What's wanted is each entry repeated verbatim, minus its images.
___
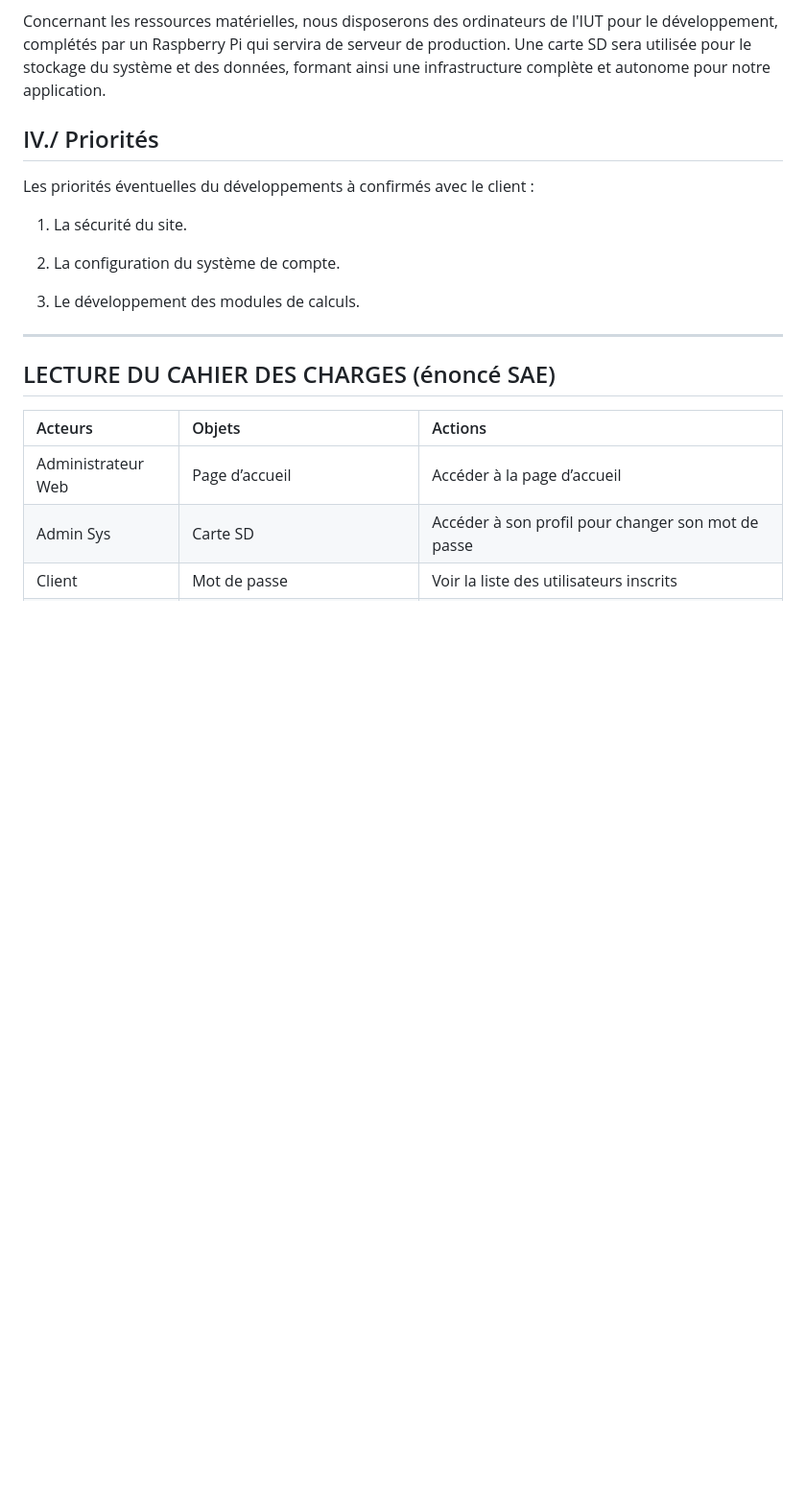
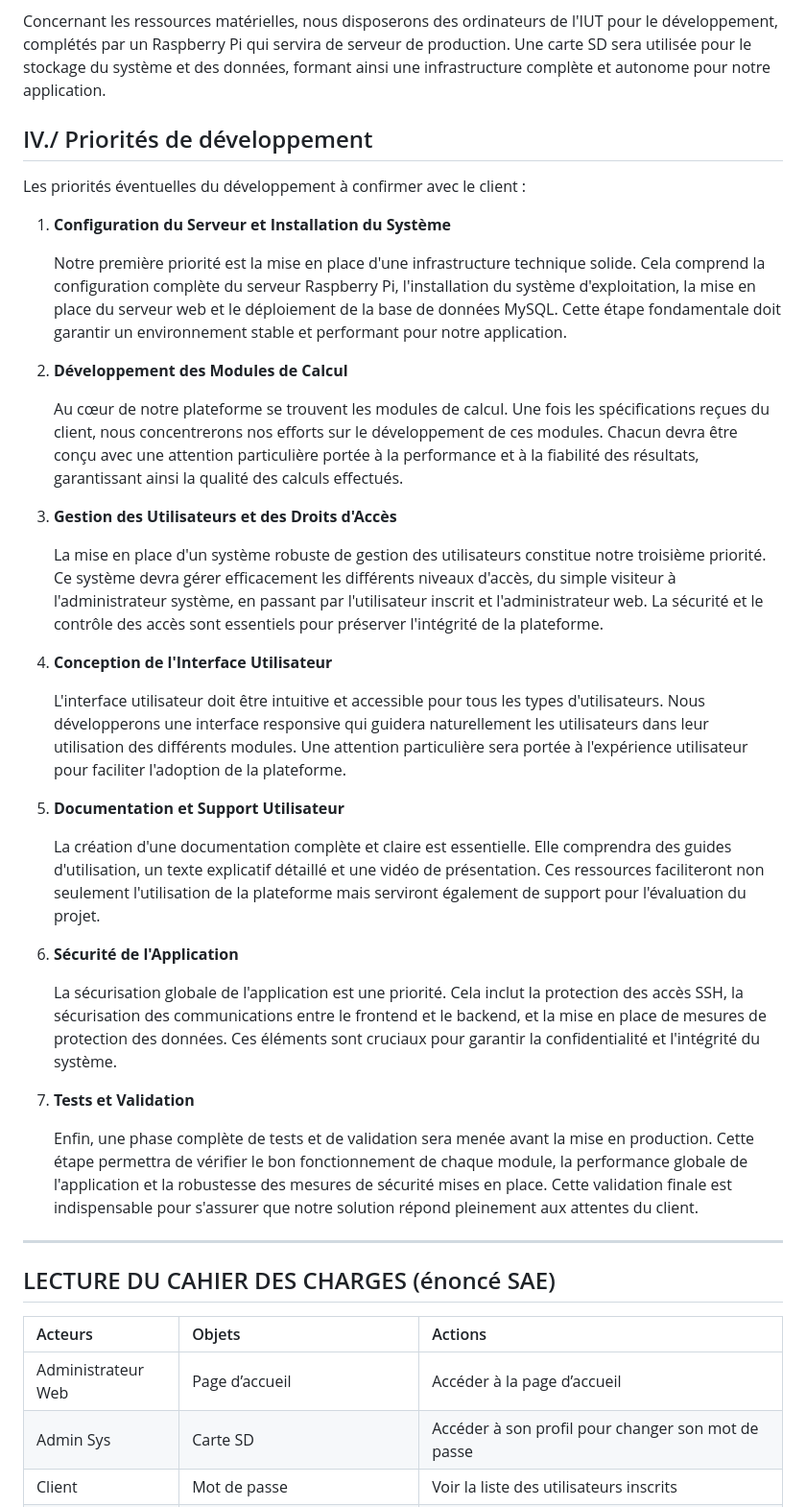
Before and after one commit to Ethan-Da/PROBABILITY, a Markdown page: docs/analyse_des_besoins/cahier_des_charges.md, the part around the change. Shown: that part at 96% size. Rendered like a GitHub page; blank space fills up the shorter version.

Commit message:
Priorités de développement cahier des charges

```diff
--- a/docs/analyse_des_besoins/cahier_des_charges.md
+++ b/docs/analyse_des_besoins/cahier_des_charges.md
@@ -48,15 +48,37 @@ Sur le plan des ressources logicielles, notre équipe s'appuiera sur les environ
 
 Concernant les ressources matérielles, nous disposerons des ordinateurs de l'IUT pour le développement, complétés par un Raspberry Pi qui servira de serveur de production. Une carte SD sera utilisée pour le stockage du système et des données, formant ainsi une infrastructure complète et autonome pour notre application.
 
-## IV./ Priorités
+## IV./ Priorités de développement
 
-Les priorités éventuelles du développements à confirmés avec le client :
+Les priorités éventuelles du développement à confirmer avec le client :
 
-1. La sécurité du site.
+1. **Configuration du Serveur et Installation du Système**
 
-2. La configuration du système de compte.
+   Notre première priorité est la mise en place d'une infrastructure technique solide. Cela comprend la configuration complète du serveur Raspberry Pi, l'installation du système d'exploitation, la mise en place du serveur web et le déploiement de la base de données MySQL. Cette étape fondamentale doit garantir un environnement stable et performant pour notre application.
 
-3. Le développement des modules de calculs.
+2. **Développement des Modules de Calcul**
+
+   Au cœur de notre plateforme se trouvent les modules de calcul. Une fois les spécifications reçues du client, nous concentrerons nos efforts sur le développement de ces modules. Chacun devra être conçu avec une attention particulière portée à la performance et à la fiabilité des résultats, garantissant ainsi la qualité des calculs effectués.
+
+3. **Gestion des Utilisateurs et des Droits d'Accès**
+
+   La mise en place d'un système robuste de gestion des utilisateurs constitue notre troisième priorité. Ce système devra gérer efficacement les différents niveaux d'accès, du simple visiteur à l'administrateur système, en passant par l'utilisateur inscrit et l'administrateur web. La sécurité et le contrôle des accès sont essentiels pour préserver l'intégrité de la plateforme.
+
+4. **Conception de l'Interface Utilisateur**
+
+   L'interface utilisateur doit être intuitive et accessible pour tous les types d'utilisateurs. Nous développerons une interface responsive qui guidera naturellement les utilisateurs dans leur utilisation des différents modules. Une attention particulière sera portée à l'expérience utilisateur pour faciliter l'adoption de la plateforme.
+
+5. **Documentation et Support Utilisateur**
+
+   La création d'une documentation complète et claire est essentielle. Elle comprendra des guides d'utilisation, un texte explicatif détaillé et une vidéo de présentation. Ces ressources faciliteront non seulement l'utilisation de la plateforme mais serviront également de support pour l'évaluation du projet.
+
+6. **Sécurité de l'Application**
+
+   La sécurisation globale de l'application est une priorité. Cela inclut la protection des accès SSH, la sécurisation des communications entre le frontend et le backend, et la mise en place de mesures de protection des données. Ces éléments sont cruciaux pour garantir la confidentialité et l'intégrité du système.
+
+7. **Tests et Validation**
+
+   Enfin, une phase complète de tests et de validation sera menée avant la mise en production. Cette étape permettra de vérifier le bon fonctionnement de chaque module, la performance globale de l'application et la robustesse des mesures de sécurité mises en place. Cette validation finale est indispensable pour s'assurer que notre solution répond pleinement aux attentes du client.
 
 ----------------------------------------------------------------------------------------------------------------------------------------------
 
```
___
## Problem solution
Before and after one commit to Ethan-Da/PROBABILITY, a Markdown page: docs/analyse_des_besoins/cahier_des_charges.md, the part around the change. Shown: that part at 96% size. Rendered like a GitHub page; blank space fills up the shorter version.

Commit message:
Priorités de développement cahier des charges

```diff
--- a/docs/analyse_des_besoins/cahier_des_charges.md
+++ b/docs/analyse_des_besoins/cahier_des_charges.md
@@ -48,15 +48,37 @@ Sur le plan des ressources logicielles, notre équipe s'appuiera sur les environ
 
 Concernant les ressources matérielles, nous disposerons des ordinateurs de l'IUT pour le développement, complétés par un Raspberry Pi qui servira de serveur de production. Une carte SD sera utilisée pour le stockage du système et des données, formant ainsi une infrastructure complète et autonome pour notre application.
 
-## IV./ Priorités
+## IV./ Priorités de développement
 
-Les priorités éventuelles du développements à confirmés avec le client :
+Les priorités éventuelles du développement à confirmer avec le client :
 
-1. La sécurité du site.
+1. **Configuration du Serveur et Installation du Système**
 
-2. La configuration du système de compte.
+   Notre première priorité est la mise en place d'une infrastructure technique solide. Cela comprend la configuration complète du serveur Raspberry Pi, l'installation du système d'exploitation, la mise en place du serveur web et le déploiement de la base de données MySQL. Cette étape fondamentale doit garantir un environnement stable et performant pour notre application.
 
-3. Le développement des modules de calculs.
+2. **Développement des Modules de Calcul**
+
+   Au cœur de notre plateforme se trouvent les modules de calcul. Une fois les spécifications reçues du client, nous concentrerons nos efforts sur le développement de ces modules. Chacun devra être conçu avec une attention particulière portée à la performance et à la fiabilité des résultats, garantissant ainsi la qualité des calculs effectués.
+
+3. **Gestion des Utilisateurs et des Droits d'Accès**
+
+   La mise en place d'un système robuste de gestion des utilisateurs constitue notre troisième priorité. Ce système devra gérer efficacement les différents niveaux d'accès, du simple visiteur à l'administrateur système, en passant par l'utilisateur inscrit et l'administrateur web. La sécurité et le contrôle des accès sont essentiels pour préserver l'intégrité de la plateforme.
+
+4. **Conception de l'Interface Utilisateur**
+
+   L'interface utilisateur doit être intuitive et accessible pour tous les types d'utilisateurs. Nous développerons une interface responsive qui guidera naturellement les utilisateurs dans leur utilisation des différents modules. Une attention particulière sera portée à l'expérience utilisateur pour faciliter l'adoption de la plateforme.
+
+5. **Documentation et Support Utilisateur**
+
+   La création d'une documentation complète et claire est essentielle. Elle comprendra des guides d'utilisation, un texte explicatif détaillé et une vidéo de présentation. Ces ressources faciliteront non seulement l'utilisation de la plateforme mais serviront également de support pour l'évaluation du projet.
+
+6. **Sécurité de l'Application**
+
+   La sécurisation globale de l'application est une priorité. Cela inclut la protection des accès SSH, la sécurisation des communications entre le frontend et le backend, et la mise en place de mesures de protection des données. Ces éléments sont cruciaux pour garantir la confidentialité et l'intégrité du système.
+
+7. **Tests et Validation**
+
+   Enfin, une phase complète de tests et de validation sera menée avant la mise en production. Cette étape permettra de vérifier le bon fonctionnement de chaque module, la performance globale de l'application et la robustesse des mesures de sécurité mises en place. Cette validation finale est indispensable pour s'assurer que notre solution répond pleinement aux attentes du client.
 
 ----------------------------------------------------------------------------------------------------------------------------------------------
 
```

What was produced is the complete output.